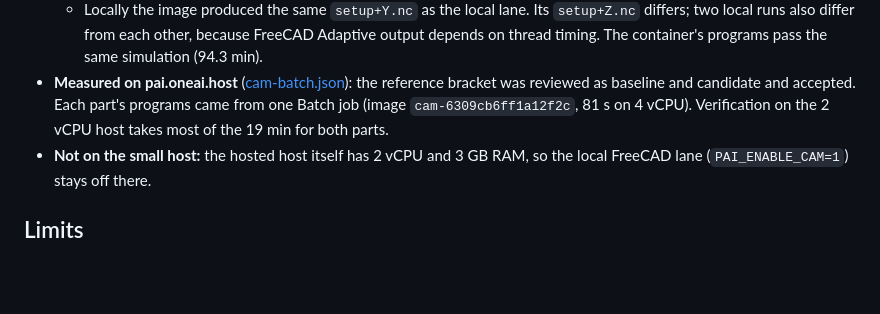
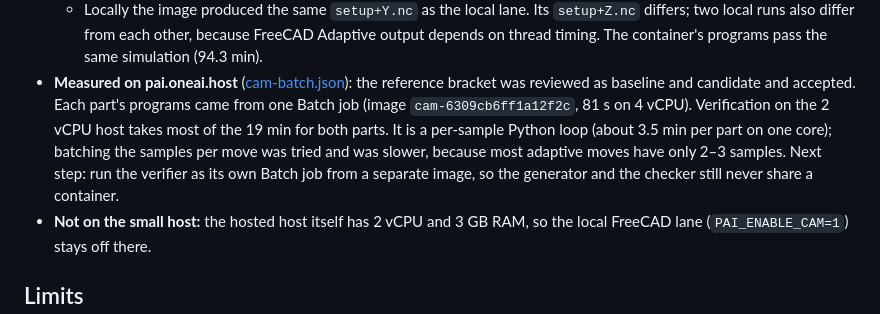
Before and after one commit to noteflowai/pai-design-workbench, a Markdown page: docs/CAM.md, the part around the change. Drawn GitHub-style; blank space fills up the shorter version.

Commit message:
docs(cam): hosted timing and why verification is not batched

```diff
--- a/docs/CAM.md
+++ b/docs/CAM.md
@@ -82,7 +82,10 @@ the +Y holes, and a raster too coarse on the 45° slopes. Each was fixed in `cam
     the same simulation (94.3 min).
 - **Measured on pai.oneai.host** ([cam-batch.json](evidence/cam-batch.json)): the reference bracket was reviewed as
   baseline and candidate and accepted. Each part's programs came from one Batch job (image `cam-6309cb6ff1a12f2c`,
-  81 s on 4 vCPU). Verification on the 2 vCPU host takes most of the 19 min for both parts.
+  81 s on 4 vCPU). Verification on the 2 vCPU host takes most of the 19 min for both parts. It is a per-sample Python loop
+  (about 3.5 min per part on one core); batching the samples per move was tried and was slower, because most adaptive
+  moves have only 2–3 samples. Next step: run the verifier as its own Batch job from a separate image, so the
+  generator and the checker still never share a container.
 - **Not on the small host:** the hosted host itself has 2 vCPU and 3 GB RAM, so the local FreeCAD lane
   (`PAI_ENABLE_CAM=1`) stays off there.
 
```
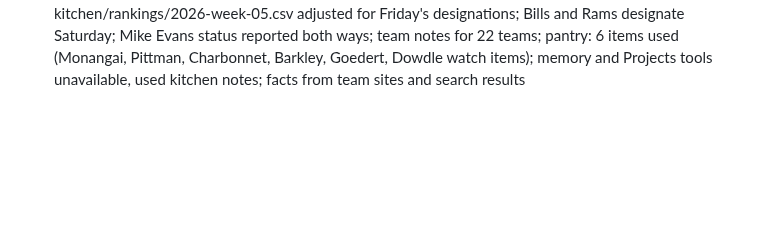
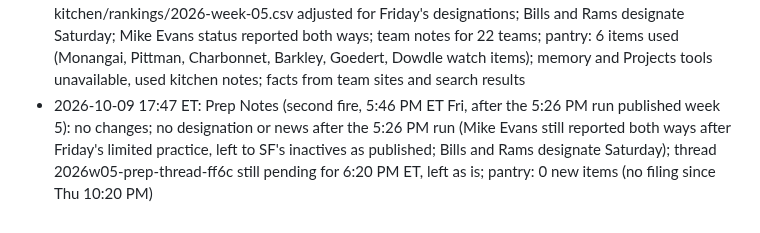
Before and after one commit to fantasykitchenff/fantasy-kitchen, a Markdown page: kitchen/log.md, the part around the change. GitHub-like rendering; blank space fills up the shorter version.

Commit message:
Prep Notes week 5: second fire, no changes
Co-Authored-By: Claude Opus 5.5 <noreply@anthropic.com>
Claude-Session: https://claude.ai/code/session_01RFhRReK6CtPiMXZsngsp13

```diff
--- a/kitchen/log.md
+++ b/kitchen/log.md
@@ -112,3 +112,4 @@ One line per task run, appended by `python3 tools/fk.py log "..."`. Newest at th
 - 2026-10-09 12:17 ET: Kitchen Notes (12:00 PM run, 12:14 PM ET Fri): 2 items logged from Thursday night's TB 24, DAL 16 box score (Bucky Irving 21 carries for 165 and 2 TDs, Tucker 5 and Gainwell 4 carries, HOLD at RB17 rest of season; CeeDee Lamb quad bruise reported not serious, MONITOR Wednesday's Week 6 report at WR4 rest of season), 0 posts queued (noon run, site only), pruned the 2 oldest items to stay under 60; Friday designations not out yet (Lamar Jackson, McLaurin, Barkley, Goedert left to Prep Notes at 5:00 PM); no Menu changes (TB and DAL played); 0 players added to Butcher Shop and Heat Check (one game is not a two-week trend); pantry watch item on the TB backfield split resolved by the box score; team notes TB, DAL; pantry: 1 item used; memory and Projects tools unavailable, used kitchen notes; facts from the CBS box score, buccaneers.com and Rotowire
 - 2026-10-09 12:18 ET: Kitchen Notes (12:00 run, second instance, 12:25 PM ET Fri, after the 12:14 PM run logged Irving and Lamb): 2 items logged (Braelon Allen RB16 START with Breece Hall ruled out vs CLE; Carnell Tate WR23 START, back tightness but Saleh says he plays vs HOU), 0 posts queued (site only); no Menu changes; 0 players added to Butcher Shop and Heat Check (no new usage trend); team notes NYJ, TEN; pantry: 1 item used (NYJ Hall ripple); memory and Projects tools unavailable, used kitchen notes; facts from NFL.com
 - 2026-10-09 17:26 ET: Prep Notes week 5: 14 out, 0 doubtful, 16 questionable; Menu refreshed (Monangai, Diggs, Johnston off with pivots; Swift RB11, Jeanty RB18 Q, Stevenson RB24 Q, Kamara RB26 Q, Flowers WR12 Q, Addison WR34 Q, Tre' Harris WR35, Antonio Williams WR44; Olave, Daniels, Shough cleared); 1 reversal (Monangai); gtd Jeanty, Chase, Higgins, McLaurin, Dowdle; thread queued (2026w05-prep-thread-ff6c, 25 posts, 28 teams, Fri 6:20 PM ET); ordered by kitchen/rankings/2026-week-05.csv adjusted for Friday's designations; Bills and Rams designate Saturday; Mike Evans status reported both ways; team notes for 22 teams; pantry: 6 items used (Monangai, Pittman, Charbonnet, Barkley, Goedert, Dowdle watch items); memory and Projects tools unavailable, used kitchen notes; facts from team sites and search results
+- 2026-10-09 17:47 ET: Prep Notes (second fire, 5:46 PM ET Fri, after the 5:26 PM run published week 5): no changes; no designation or news after the 5:26 PM run (Mike Evans still reported both ways after Friday's limited practice, left to SF's inactives as published; Bills and Rams designate Saturday); thread 2026w05-prep-thread-ff6c still pending for 6:20 PM ET, left as is; pantry: 0 new items (no filing since Thu 10:20 PM)
```
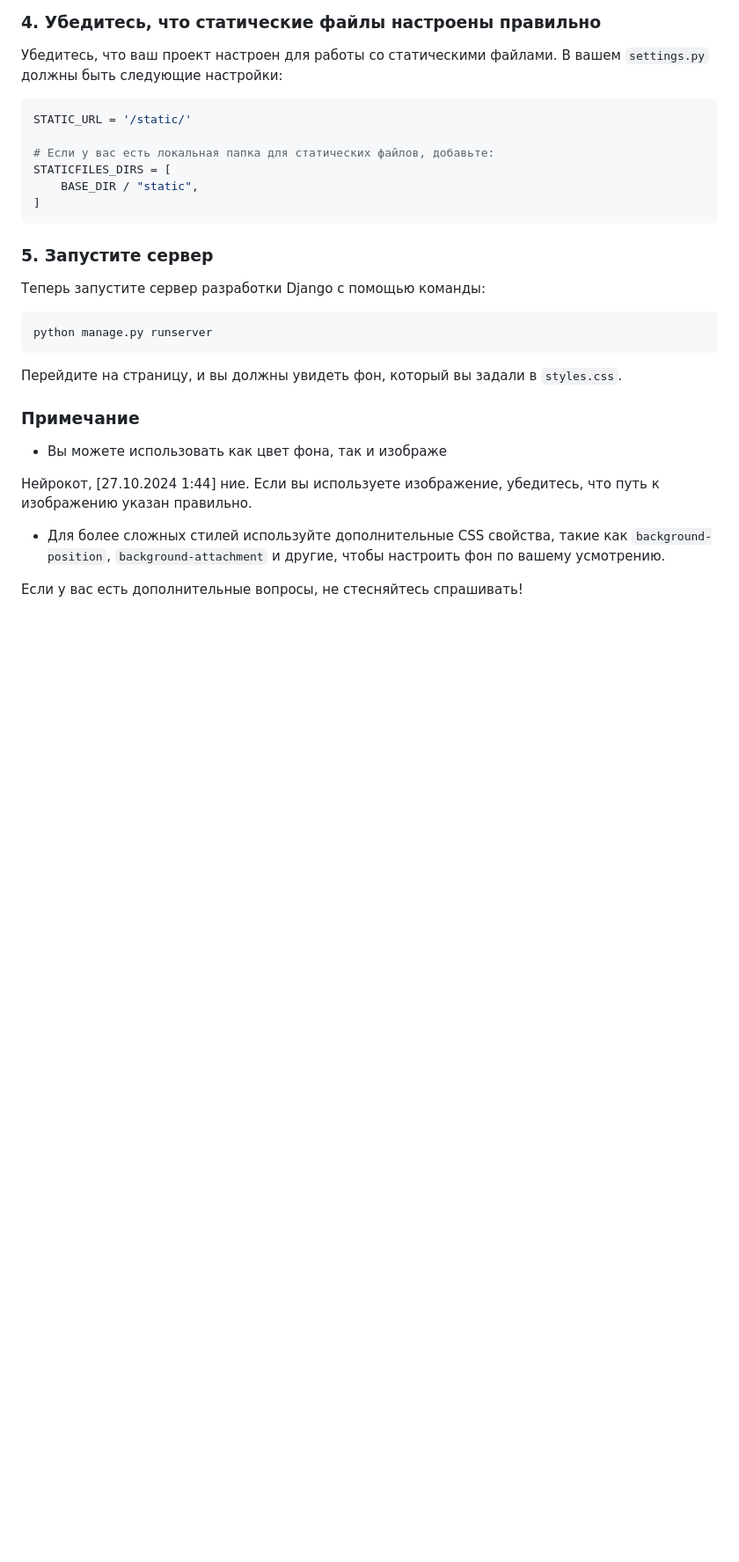
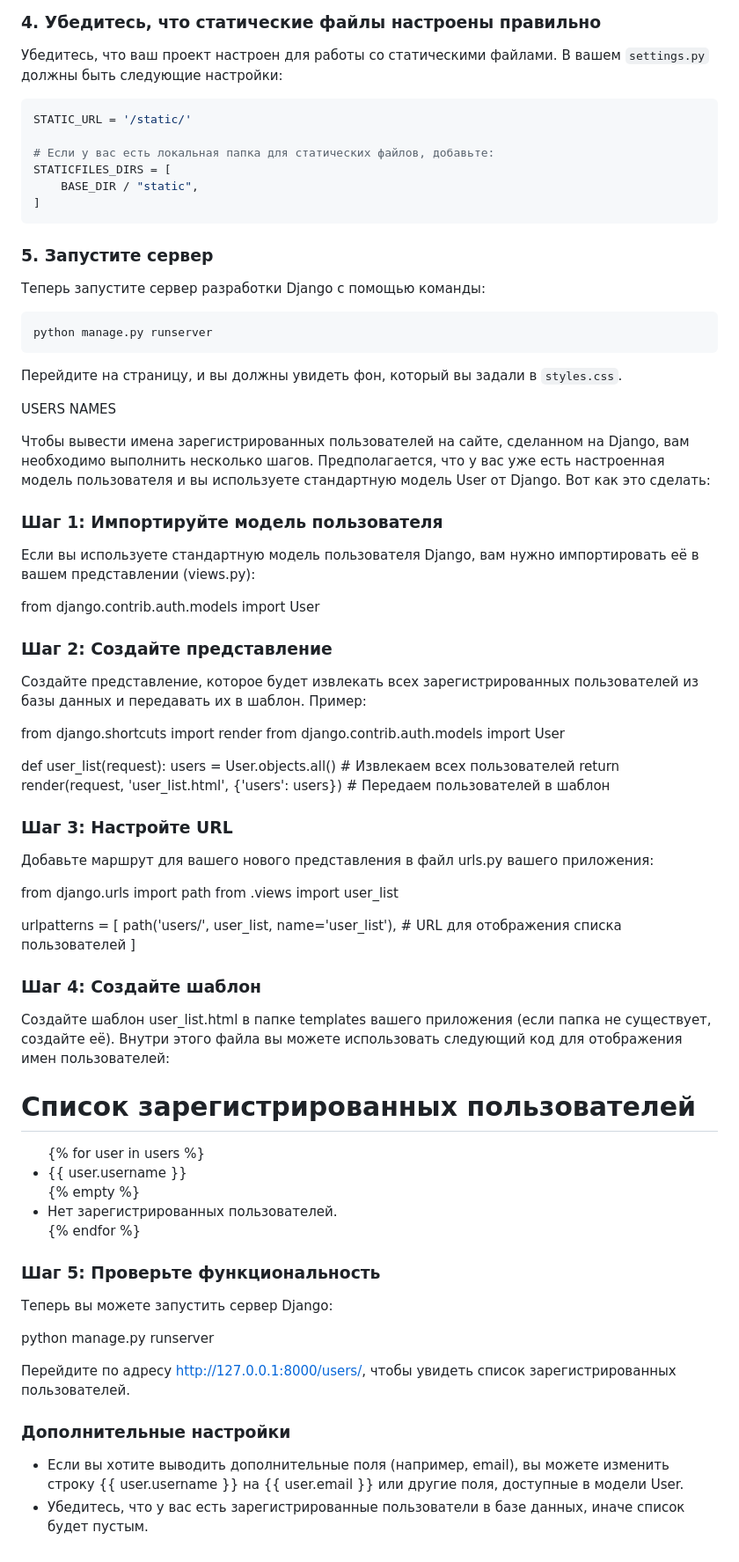
Before and after one commit to nata-rozanova80/DJ-02-03, a Markdown page: README.md, the part around the change. Shown: that part at 88% size. Rendered like a GitHub page; blank space fills up the shorter version.

Commit message:
readme added

```diff
--- a/README.md
+++ b/README.md
@@ -76,12 +76,75 @@ python manage.py runserver
 
 Перейдите на страницу, и вы должны увидеть фон, который вы задали в `styles.css`.
 
-### Примечание
+USERS NAMES
 
-- Вы можете использовать как цвет фона, так и изображе
+Чтобы вывести имена зарегистрированных пользователей на сайте, сделанном на Django, вам необходимо выполнить несколько шагов. Предполагается, что у вас уже есть настроенная модель пользователя и вы используете стандартную модель User от Django. Вот как это сделать:
 
-Нейрокот, [27.10.2024 1:44]
-ние. Если вы используете изображение, убедитесь, что путь к изображению указан правильно.
-- Для более сложных стилей используйте дополнительные CSS свойства, такие как `background-position`, `background-attachment` и другие, чтобы настроить фон по вашему усмотрению.
+### Шаг 1: Импортируйте модель пользователя
 
-Если у вас есть дополнительные вопросы, не стесняйтесь спрашивать!
+Если вы используете стандартную модель пользователя Django, вам нужно импортировать её в вашем представлении (views.py):
+
+from django.contrib.auth.models import User
+
+
+### Шаг 2: Создайте представление
+
+Создайте представление, которое будет извлекать всех зарегистрированных пользователей из базы данных и передавать их в шаблон. Пример:
+
+from django.shortcuts import render
+from django.contrib.auth.models import User
+
+def user_list(request):
+    users = User.objects.all()  # Извлекаем всех пользователей
+    return render(request, 'user_list.html', {'users': users})  # Передаем пользователей в шаблон
+
+
+### Шаг 3: Настройте URL
+
+Добавьте маршрут для вашего нового представления в файл urls.py вашего приложения:
+
+from django.urls import path
+from .views import user_list
+
+urlpatterns = [
+    path('users/', user_list, name='user_list'),  # URL для отображения списка пользователей
+]
+
+
+### Шаг 4: Создайте шаблон
+
+Создайте шаблон user_list.html в папке templates вашего приложения (если папка не существует, создайте её). Внутри этого файла вы можете использовать следующий код для отображения имен пользователей:
+
+<!DOCTYPE html>
+<html lang="en">
+<head>
+    <meta charset="UTF-8">
+    <meta name="viewport" content="width=device-width, initial-scale=1.0">
+    <title>Список пользователей</title>
+</head>
+<body>
+    <h1>Список зарегистрированных пользователей</h1>
+    <ul>
+        {% for user in users %}
+            <li>{{ user.username }}</li>  <!-- Выводим имя пользователя -->
+        {% empty %}
+            <li>Нет зарегистрированных пользователей.</li>
+        {% endfor %}
+    </ul>
+</body>
+</html>
+
+
+### Шаг 5: Проверьте функциональность
+
+Теперь вы можете запустить сервер Django:
+
+python manage.py runserver
+
+
+Перейдите по адресу http://127.0.0.1:8000/users/, чтобы увидеть список зарегистрированных пользователей.
+
+### Дополнительные настройки
+
+- Если вы хотите выводить дополнительные поля (например, email), вы можете изменить строку {{ user.username }} на {{ user.email }} или другие поля, доступные в модели User.
+- Убедитесь, что у вас есть зарегистрированные пользователи в базе данных, иначе список будет пустым.
```
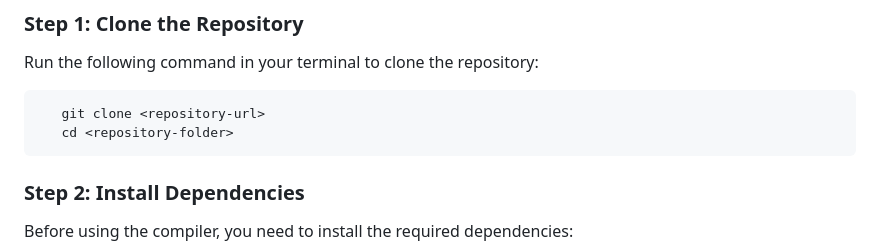
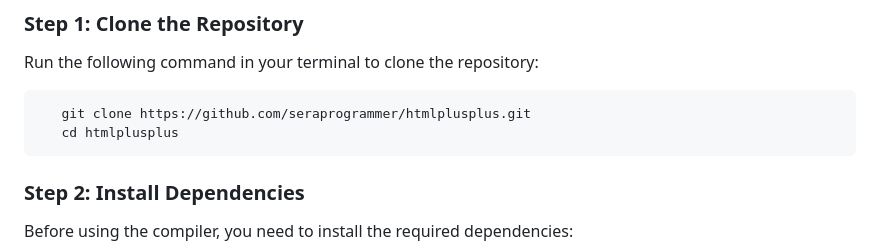
Before and after one commit to seraprogrammer/htmlplusplus, a Markdown page: README.md, the part around the change. Rendered like a GitHub page.

````diff
--- a/README.md
+++ b/README.md
@@ -13,8 +13,8 @@ This project provides a powerful compiler that allows developers to import HTML
 ### Step 1: Clone the Repository
 Run the following command in your terminal to clone the repository:
 ```sh
-   git clone <repository-url>
-   cd <repository-folder>
+   git clone https://github.com/seraprogrammer/htmlplusplus.git
+   cd htmlplusplus
 ```
 
 ### Step 2: Install Dependencies
````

**What is expected:**
Look for the word "пользователя" in the listing above, and copy every line where you find it.

**Solution below:**
+Чтобы вывести имена зарегистрированных пользователей на сайте, сделанном на Django, вам необходимо выполнить несколько шагов. Предполагается, что у вас уже есть настроенная модель пользователя и вы используете стандартную модель User от Django. Вот как это сделать:
+### Шаг 1: Импортируйте модель пользователя
+Если вы используете стандартную модель пользователя Django, вам нужно импортировать её в вашем представлении (views.py):
+            <li>{{ user.username }}</li>  <!-- Выводим имя пользователя -->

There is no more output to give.